Tuesday, August 7, 2012
Time for a book review. But not just any book review. Today I'm reviewing the very first hardcover book I ever read as a young 'un back in the wilds of Wisconsin. I know it was the very first one I ever read, and I even have a copy of it right now.
I got no idea where I got it from or who gave it to me. Those bits of information are lost to the winds of time. I'm thinking it probably helped warp my personality almost as much as comic books did. This noteworthy tome, this pioneering work of literature that was the premiere written software that was loaded into my fragile li'l mind, was the Little Golden Book of Fireball XL-5.
This monumental tome was written by Barbara Shook Hazen, who I discovered decades later as having written over 70 children's books and a hair less than a dozen for adult folks. The colorful, eye-catching artwork was created by Hawley Pratt and Al White. Hawley Pratt worked with Warner Brothers during the heydays of their cartoon unit, and was the co-creator of the Pink Panther. He also directed one of my favorite cartoon series of all time, The Super 6.
So it had that going for it before I even opened the book. Not that I was even remotely aware of such stellar achievements back then, of course.
For those who aren't familiar, Fireball XL-5 was a television show that originated in Britain and was syndicated in the states in the mid-sixties. It was done in "Super-Marionation," which basically meant it was acted out by puppets, much like Supercar and the perhaps much better known Thunderbirds. The show's creator, Gerry Anderson, went on to have a major hand in the sci-fi classic Space 1999.
The spaceship, Fireball XL-5 was part of Earth's Space Corps, which was headed by Commander Zero. The Fireball's crew consisted of the puppetly-dashing Colonel Steve Zodiac, the marionettingly beautiful Venus, who was both nurse and navigator, and Robert the Robot, a see-through mechanical man who was Zodiac's co-pilot. The TV series also featured the somewhat addled Professor Metric on board, but he didn't make an appearance in this book. Also on board was Commander Zero's son, Jonathan and his pet Lazoon named Zoonie (who was a kind of primate).|

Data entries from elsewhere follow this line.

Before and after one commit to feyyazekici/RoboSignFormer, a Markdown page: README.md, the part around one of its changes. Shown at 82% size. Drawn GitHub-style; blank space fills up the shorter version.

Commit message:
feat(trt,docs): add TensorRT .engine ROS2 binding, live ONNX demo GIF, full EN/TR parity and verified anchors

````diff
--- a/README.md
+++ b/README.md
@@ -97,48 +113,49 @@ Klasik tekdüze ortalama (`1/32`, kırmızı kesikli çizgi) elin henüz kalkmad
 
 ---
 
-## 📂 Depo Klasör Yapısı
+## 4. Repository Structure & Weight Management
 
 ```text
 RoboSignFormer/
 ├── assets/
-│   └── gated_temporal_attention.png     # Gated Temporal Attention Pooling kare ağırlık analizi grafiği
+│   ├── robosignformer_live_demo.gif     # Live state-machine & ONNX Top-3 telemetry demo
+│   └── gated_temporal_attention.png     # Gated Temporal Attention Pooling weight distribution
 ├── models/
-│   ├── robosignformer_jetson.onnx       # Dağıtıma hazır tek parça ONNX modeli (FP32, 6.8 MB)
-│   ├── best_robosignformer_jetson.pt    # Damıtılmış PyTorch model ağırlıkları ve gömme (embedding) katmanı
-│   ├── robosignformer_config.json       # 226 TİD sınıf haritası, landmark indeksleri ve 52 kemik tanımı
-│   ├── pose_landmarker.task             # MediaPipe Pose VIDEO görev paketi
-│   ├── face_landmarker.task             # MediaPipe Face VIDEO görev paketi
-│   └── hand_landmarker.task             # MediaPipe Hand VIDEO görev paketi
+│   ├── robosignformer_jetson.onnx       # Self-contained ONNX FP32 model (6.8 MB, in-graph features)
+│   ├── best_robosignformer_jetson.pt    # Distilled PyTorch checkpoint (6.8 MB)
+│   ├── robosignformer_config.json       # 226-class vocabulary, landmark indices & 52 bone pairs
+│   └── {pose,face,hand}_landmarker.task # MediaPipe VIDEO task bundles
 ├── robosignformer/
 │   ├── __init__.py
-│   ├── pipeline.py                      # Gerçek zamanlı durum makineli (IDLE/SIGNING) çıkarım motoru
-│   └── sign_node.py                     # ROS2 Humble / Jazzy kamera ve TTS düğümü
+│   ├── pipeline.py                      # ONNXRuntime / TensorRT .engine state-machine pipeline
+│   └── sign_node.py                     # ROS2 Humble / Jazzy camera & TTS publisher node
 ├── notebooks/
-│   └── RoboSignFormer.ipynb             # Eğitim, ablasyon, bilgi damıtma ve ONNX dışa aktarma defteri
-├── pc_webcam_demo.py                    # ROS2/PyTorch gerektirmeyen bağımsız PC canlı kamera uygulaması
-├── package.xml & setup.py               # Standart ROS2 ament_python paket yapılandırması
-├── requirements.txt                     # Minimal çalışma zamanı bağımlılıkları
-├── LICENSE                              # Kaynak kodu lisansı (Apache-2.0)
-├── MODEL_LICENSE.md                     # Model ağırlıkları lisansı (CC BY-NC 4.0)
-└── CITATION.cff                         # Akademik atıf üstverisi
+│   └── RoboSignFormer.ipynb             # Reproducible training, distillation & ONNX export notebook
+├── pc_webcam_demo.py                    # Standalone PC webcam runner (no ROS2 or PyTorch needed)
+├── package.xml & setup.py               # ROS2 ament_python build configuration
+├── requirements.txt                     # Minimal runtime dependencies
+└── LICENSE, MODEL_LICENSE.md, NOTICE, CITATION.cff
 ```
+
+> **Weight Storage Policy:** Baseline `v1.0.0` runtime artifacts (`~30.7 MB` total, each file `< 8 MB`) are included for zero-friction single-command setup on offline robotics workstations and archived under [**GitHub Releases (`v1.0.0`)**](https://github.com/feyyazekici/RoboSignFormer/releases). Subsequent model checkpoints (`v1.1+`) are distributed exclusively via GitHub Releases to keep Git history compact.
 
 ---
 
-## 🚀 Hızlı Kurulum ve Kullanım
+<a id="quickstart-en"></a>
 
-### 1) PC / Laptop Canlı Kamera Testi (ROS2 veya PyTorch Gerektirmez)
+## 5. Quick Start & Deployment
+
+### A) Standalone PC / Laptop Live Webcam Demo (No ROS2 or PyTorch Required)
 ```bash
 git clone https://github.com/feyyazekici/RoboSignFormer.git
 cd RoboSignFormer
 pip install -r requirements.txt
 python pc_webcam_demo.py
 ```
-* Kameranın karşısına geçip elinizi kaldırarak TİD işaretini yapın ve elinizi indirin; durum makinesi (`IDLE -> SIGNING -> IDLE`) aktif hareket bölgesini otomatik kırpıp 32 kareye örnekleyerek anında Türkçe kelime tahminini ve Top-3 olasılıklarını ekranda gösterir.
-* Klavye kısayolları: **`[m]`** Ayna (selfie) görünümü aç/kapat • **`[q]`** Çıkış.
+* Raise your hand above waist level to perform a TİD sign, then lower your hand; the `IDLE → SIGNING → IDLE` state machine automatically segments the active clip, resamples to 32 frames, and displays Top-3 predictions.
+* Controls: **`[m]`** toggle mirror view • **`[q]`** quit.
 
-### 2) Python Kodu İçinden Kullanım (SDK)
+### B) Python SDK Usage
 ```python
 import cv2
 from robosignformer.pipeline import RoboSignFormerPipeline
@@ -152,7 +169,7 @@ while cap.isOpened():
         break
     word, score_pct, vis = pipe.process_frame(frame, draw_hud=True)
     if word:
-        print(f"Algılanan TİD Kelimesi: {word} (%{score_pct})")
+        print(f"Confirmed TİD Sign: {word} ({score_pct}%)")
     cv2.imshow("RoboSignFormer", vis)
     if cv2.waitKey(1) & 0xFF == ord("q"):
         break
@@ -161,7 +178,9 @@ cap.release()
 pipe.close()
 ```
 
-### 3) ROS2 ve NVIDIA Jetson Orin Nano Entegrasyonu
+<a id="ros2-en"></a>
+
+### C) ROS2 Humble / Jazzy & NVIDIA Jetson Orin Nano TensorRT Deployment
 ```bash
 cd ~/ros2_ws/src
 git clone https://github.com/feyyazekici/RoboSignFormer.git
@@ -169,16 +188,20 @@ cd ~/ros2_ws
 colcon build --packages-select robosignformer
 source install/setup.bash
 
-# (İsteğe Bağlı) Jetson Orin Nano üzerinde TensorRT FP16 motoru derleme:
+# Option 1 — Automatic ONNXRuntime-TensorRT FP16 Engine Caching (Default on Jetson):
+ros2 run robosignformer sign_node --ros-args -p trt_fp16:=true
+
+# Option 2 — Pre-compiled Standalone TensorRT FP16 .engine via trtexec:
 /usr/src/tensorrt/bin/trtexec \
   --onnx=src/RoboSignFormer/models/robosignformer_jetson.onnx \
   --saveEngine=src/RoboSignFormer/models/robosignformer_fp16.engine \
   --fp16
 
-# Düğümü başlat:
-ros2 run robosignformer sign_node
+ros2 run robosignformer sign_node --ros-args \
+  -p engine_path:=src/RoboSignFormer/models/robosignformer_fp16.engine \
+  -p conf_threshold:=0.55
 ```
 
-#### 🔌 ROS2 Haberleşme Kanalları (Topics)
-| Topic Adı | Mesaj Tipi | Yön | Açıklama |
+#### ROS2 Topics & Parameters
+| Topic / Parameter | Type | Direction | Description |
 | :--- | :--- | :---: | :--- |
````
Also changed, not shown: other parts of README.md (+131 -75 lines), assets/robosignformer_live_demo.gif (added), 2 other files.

The Fireball investigated a strange uncharted moon that was covered by both precious gems and man-sized space serpents that spit out said gems. Naturally, Jonathan and Zoonie played a big part in saving the crew from the space serpents, luring them to the cold side of the planet where they froze. Everyone got themselves a bag o' gems to sell to help finance a "Space School for Earth boys and girls," and the Fireball led the biggest parade Space City had ever had.
Now what more could a kid ask for? Shiny spaceship, monkey, big robot, space lizards, parade. That's like twenty Twilight novels of action right there.
Most people know I will try reading any genre once, from pulp adventures to historical romance, from hard-boiled detectives to western dime novels. But I always come back to my favorite: Science fiction. And after I remembered this book a few years ago, I wonder if this is what started my love of straight (and occasionally bent and warped out of recognition) science fiction.
I would not doubt it in the slightest.